Bolt holds the world record of 9.58sec but Blake is the world champion and the in-form sprinter this season, getting the better of his senior partner in the Jamaican trials last month.
In the pool, Phelps, whose eight golds in Beijing took his medal tally to 14, needs five more to surpass the all-time record of 18 set by Soviet gymnast Larisa Latynina between 1956 and 1964.
"Obviously, we always want to do our best and swim the fastest, they are the main objectives," said Phelps, who will compete in seven events.
Like Bolt, the 27-year-old Phelps also faces a national rival in the shape of Ryan Lochte, a triple Olympic champion, who can put a huge hole in his rival's dreams when the two clash in the 200m and 400m medleys.
Elsewhere in the pool, eyes will also be on precocious Missy Franklin, just 17 and also racing seven events, and Australian sensation James Magnussen.
Dubbed 'The Missile', Magnussen is the 100m freestyle world champion and earlier this year swam that event's fastest ever time without the aid of the now-banned, drag-reducing 'super suits'.
Other athletics stars include Russian polevault queen Yelena Isinbayeva, Kenya's David Rudisha in the 800m and Ethiopia's Kenenisa Bekele, the 5,000m and 10,000m champion in Beijing.
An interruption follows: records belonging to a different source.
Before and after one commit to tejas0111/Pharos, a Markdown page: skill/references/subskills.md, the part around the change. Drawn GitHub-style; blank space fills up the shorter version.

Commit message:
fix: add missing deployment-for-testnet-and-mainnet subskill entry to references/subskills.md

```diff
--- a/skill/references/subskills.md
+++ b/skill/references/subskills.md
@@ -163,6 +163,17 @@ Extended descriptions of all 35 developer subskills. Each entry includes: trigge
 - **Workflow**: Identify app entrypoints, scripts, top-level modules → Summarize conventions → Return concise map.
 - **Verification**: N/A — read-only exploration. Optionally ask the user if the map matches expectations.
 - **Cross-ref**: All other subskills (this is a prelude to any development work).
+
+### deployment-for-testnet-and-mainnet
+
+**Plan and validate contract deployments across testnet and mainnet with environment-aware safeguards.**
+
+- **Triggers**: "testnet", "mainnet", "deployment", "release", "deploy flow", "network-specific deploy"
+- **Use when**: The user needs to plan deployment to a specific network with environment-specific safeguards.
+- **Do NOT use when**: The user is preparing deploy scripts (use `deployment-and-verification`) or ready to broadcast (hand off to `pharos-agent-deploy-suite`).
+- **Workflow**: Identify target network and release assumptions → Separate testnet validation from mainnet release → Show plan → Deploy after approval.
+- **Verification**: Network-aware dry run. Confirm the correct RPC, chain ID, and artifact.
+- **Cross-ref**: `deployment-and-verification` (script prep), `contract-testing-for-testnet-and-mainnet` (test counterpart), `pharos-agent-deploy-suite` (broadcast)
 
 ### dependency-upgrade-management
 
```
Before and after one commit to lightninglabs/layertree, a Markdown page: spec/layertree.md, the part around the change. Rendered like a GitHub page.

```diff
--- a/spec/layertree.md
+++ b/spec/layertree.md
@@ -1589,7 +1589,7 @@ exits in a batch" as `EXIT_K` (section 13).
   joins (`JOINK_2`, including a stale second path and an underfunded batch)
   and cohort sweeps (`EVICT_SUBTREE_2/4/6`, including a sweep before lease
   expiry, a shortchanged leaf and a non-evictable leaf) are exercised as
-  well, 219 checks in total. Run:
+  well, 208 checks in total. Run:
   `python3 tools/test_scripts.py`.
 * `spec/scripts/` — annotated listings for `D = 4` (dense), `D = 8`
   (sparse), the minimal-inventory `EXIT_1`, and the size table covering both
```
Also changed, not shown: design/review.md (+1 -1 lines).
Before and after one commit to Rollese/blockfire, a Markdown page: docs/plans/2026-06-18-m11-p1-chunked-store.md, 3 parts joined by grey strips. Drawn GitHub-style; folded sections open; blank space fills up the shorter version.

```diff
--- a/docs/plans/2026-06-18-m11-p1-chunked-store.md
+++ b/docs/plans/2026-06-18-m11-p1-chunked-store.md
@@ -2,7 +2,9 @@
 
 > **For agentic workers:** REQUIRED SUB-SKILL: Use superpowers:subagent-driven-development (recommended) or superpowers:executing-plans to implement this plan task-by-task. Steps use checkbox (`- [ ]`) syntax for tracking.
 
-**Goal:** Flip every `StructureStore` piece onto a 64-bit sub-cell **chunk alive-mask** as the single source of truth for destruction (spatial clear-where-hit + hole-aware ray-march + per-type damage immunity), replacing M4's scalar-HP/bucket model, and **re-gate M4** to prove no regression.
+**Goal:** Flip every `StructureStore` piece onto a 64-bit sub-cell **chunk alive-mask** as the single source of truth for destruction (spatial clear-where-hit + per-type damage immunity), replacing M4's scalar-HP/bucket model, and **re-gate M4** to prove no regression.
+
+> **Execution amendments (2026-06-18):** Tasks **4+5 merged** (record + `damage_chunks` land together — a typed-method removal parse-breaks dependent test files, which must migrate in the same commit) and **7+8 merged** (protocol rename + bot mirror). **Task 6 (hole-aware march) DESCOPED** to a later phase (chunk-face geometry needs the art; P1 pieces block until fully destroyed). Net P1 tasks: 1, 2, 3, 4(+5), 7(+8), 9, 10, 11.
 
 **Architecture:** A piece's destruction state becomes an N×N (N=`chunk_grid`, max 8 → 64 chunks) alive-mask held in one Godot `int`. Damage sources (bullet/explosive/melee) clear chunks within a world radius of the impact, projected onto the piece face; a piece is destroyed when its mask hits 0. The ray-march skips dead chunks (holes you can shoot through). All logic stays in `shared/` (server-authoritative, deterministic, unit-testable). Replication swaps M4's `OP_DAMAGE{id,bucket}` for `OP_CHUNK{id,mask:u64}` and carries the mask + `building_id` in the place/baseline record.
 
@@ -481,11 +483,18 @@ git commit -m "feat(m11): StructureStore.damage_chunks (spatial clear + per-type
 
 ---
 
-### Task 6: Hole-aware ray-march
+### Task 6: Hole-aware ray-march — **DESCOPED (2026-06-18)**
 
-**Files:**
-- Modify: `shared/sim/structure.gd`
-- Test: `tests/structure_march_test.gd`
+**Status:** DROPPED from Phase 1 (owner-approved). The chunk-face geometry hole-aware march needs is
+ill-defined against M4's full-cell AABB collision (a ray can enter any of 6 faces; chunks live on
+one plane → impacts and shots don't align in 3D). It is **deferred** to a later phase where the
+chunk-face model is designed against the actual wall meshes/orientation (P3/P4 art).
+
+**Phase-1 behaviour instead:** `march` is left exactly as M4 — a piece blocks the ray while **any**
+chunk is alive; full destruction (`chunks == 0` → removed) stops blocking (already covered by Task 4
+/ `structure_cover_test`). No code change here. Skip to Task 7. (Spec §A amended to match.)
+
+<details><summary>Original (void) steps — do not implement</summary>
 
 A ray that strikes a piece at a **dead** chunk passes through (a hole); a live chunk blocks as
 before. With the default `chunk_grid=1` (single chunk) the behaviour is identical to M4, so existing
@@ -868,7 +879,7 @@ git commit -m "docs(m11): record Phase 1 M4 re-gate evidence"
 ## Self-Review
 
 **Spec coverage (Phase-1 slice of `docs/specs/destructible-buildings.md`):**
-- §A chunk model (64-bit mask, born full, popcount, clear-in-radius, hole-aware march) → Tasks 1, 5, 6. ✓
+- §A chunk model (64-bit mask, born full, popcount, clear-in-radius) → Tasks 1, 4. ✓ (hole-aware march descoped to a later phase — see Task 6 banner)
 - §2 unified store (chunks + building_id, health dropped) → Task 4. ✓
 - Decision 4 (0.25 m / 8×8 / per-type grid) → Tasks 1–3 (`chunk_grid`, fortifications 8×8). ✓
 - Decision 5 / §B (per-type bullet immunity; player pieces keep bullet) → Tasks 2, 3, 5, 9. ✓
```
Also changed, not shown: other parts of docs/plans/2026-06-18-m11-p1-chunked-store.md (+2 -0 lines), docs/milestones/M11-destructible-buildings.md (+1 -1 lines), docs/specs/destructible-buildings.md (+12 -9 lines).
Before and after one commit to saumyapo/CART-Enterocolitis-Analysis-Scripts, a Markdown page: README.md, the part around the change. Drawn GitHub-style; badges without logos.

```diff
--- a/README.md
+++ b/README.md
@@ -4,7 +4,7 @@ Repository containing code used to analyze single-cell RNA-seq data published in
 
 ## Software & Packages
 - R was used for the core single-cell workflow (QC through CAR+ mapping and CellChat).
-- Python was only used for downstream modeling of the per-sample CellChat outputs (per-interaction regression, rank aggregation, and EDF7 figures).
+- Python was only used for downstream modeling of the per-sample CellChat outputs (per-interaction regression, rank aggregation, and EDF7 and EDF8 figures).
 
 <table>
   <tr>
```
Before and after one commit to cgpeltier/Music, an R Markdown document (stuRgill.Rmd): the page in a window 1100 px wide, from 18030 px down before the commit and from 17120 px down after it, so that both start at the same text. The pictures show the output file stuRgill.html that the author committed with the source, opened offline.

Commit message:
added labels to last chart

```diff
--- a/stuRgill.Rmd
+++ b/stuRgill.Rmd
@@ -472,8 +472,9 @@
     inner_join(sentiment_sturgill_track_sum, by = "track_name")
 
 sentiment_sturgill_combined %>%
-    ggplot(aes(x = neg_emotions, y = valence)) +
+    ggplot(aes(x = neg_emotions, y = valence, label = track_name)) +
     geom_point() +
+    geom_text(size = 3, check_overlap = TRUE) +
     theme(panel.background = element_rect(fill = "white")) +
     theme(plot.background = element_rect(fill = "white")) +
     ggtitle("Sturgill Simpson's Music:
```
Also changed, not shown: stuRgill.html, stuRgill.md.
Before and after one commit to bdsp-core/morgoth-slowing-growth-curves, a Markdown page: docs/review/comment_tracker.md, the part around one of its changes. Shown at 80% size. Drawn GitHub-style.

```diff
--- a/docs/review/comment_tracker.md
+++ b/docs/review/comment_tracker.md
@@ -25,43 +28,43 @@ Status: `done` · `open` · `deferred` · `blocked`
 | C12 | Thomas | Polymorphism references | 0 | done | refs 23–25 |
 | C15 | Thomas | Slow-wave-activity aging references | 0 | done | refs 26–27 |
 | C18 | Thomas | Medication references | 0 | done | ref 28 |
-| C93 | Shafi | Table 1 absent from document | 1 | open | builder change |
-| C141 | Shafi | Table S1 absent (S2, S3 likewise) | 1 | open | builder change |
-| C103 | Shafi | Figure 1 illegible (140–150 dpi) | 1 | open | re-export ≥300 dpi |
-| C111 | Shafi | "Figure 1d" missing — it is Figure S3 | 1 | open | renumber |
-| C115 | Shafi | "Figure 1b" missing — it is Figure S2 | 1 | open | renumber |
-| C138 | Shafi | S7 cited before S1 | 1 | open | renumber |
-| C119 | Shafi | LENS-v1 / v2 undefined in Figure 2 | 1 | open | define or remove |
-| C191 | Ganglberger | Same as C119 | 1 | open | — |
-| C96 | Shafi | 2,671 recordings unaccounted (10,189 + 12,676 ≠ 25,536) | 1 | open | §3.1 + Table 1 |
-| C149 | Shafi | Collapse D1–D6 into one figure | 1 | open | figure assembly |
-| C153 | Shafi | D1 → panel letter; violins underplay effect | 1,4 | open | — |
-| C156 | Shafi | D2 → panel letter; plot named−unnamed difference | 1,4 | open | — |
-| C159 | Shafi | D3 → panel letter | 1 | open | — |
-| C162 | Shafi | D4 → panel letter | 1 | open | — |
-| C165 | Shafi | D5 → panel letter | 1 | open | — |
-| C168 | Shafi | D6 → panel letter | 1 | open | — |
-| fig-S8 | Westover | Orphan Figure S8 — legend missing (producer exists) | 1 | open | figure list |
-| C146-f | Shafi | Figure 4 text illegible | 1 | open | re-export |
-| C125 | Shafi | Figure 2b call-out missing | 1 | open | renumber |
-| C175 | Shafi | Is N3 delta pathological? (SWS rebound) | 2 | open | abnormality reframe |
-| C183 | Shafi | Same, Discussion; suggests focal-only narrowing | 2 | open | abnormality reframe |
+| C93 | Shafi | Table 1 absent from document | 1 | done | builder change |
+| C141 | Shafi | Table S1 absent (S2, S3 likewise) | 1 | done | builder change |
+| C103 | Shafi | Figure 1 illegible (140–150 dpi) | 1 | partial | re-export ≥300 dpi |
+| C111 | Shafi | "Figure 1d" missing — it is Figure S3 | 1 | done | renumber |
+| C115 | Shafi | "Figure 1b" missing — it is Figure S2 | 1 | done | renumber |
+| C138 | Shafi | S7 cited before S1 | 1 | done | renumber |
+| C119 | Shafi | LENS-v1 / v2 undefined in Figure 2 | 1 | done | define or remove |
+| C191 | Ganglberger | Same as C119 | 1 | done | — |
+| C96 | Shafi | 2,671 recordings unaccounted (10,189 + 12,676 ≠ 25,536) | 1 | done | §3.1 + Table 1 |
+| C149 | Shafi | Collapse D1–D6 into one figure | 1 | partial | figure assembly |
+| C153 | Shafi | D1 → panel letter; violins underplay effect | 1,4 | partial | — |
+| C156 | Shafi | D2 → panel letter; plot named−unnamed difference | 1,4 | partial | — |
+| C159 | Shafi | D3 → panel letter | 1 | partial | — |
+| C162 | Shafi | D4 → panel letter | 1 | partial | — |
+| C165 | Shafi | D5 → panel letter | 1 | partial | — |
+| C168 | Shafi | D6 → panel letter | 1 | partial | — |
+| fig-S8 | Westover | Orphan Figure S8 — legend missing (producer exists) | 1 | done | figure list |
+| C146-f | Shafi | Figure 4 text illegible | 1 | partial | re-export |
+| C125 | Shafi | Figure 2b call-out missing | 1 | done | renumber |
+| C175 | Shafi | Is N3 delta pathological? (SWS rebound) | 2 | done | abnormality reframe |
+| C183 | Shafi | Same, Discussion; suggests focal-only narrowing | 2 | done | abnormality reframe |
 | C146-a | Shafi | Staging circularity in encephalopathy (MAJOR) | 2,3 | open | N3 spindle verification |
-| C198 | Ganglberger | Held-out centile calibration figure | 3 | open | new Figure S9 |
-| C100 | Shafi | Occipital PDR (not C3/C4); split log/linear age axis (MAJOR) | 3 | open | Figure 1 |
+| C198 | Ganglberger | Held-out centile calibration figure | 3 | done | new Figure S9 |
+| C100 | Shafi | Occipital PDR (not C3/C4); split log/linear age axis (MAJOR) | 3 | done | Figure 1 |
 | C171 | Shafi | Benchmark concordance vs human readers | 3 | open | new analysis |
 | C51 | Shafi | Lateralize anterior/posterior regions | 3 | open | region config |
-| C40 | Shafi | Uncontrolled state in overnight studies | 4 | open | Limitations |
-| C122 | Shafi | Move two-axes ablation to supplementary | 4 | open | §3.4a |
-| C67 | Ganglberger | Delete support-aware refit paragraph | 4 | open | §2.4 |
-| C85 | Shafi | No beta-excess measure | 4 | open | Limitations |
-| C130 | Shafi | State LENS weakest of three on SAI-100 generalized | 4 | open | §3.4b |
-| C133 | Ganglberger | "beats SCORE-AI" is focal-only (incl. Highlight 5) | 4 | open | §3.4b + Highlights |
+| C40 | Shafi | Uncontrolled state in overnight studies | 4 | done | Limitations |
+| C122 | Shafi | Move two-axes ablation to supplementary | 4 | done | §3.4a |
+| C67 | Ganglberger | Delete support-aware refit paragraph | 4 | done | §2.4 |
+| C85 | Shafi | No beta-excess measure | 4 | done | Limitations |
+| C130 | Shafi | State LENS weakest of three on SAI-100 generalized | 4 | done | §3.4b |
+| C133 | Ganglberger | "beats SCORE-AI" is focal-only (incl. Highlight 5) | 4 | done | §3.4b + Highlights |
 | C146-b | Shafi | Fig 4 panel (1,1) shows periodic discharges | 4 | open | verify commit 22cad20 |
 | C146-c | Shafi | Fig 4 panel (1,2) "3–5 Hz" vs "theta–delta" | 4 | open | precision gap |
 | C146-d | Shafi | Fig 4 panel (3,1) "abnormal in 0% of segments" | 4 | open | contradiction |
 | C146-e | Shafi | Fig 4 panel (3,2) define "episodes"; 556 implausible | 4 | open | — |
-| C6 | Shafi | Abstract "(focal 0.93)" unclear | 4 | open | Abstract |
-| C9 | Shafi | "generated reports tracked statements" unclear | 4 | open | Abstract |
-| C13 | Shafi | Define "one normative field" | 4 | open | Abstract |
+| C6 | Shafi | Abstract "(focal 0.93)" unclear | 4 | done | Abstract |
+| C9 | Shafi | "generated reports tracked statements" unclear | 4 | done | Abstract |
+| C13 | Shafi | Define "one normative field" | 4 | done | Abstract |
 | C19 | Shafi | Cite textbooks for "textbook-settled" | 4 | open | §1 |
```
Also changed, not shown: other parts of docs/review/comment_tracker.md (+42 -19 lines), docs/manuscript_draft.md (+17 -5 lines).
South Africa's Oscar Pistorius, known as 'Blade Runner' because he runs with carbon fibre prosthetic running blades, will make history as the first double amputee athlete to compete at an Olympics.
At the velodrome, Bradley Wiggins, fresh from his historic Tour de France triumph, will fire up home hopes.
Zara Phillips, the grand-daughter of Queen Elizabeth, adds a little royal lustre to the equestrian at Greenwich.
Federer, having won a record-equalling seventh Wimbledon title, returns to the All England Club in south-west London looking to add singles gold to the doubles he won with Swiss compatriot Stanislas Wawrinka four years ago.
His rivals will be Djokovic and Andy Murray but there will be no defending champion Rafael Nadal, who pulled out to rest his ongoing knee problems.
The United States will be comfortable favourites in the men's basketball with a Dream Team boasting LeBron James and Kobe Bryant but not the injured Dwyane Wade or Derrick Rose.
The build-up to the Games has been relatively trouble-free, although organisers had to summon 3,500 troops for the showpiece after private security firm G4S admitted they couldn't provide a full contingent of guards.
Amid gripes about security and transport, colourful London mayor Boris Johnson hit out at critics of the Olympics, saying the city was about to stage the greatest show on Earth.
"Oh come off it, everybody -- enough whimpering," Johnson wrote in The Sun newspaper.
"Cut out the whingeing. And as for you whingers, put a sock in it -- fast."
However, one subject the British enjoy discussing -- the weather -- continues to be at the forefront.
After a wet and chilly summer, temperatures are expected to reach the high twenties by the time the Games officially get underway with Friday's opening ceremony.
Before that, the first action will take place in Wales on Wednesday when the Great Britain women's football team tackle New Zealand at Cardiff's Millennium Stadium.


Get stories like this on the Yahoo app and discover more every day.
Download it now.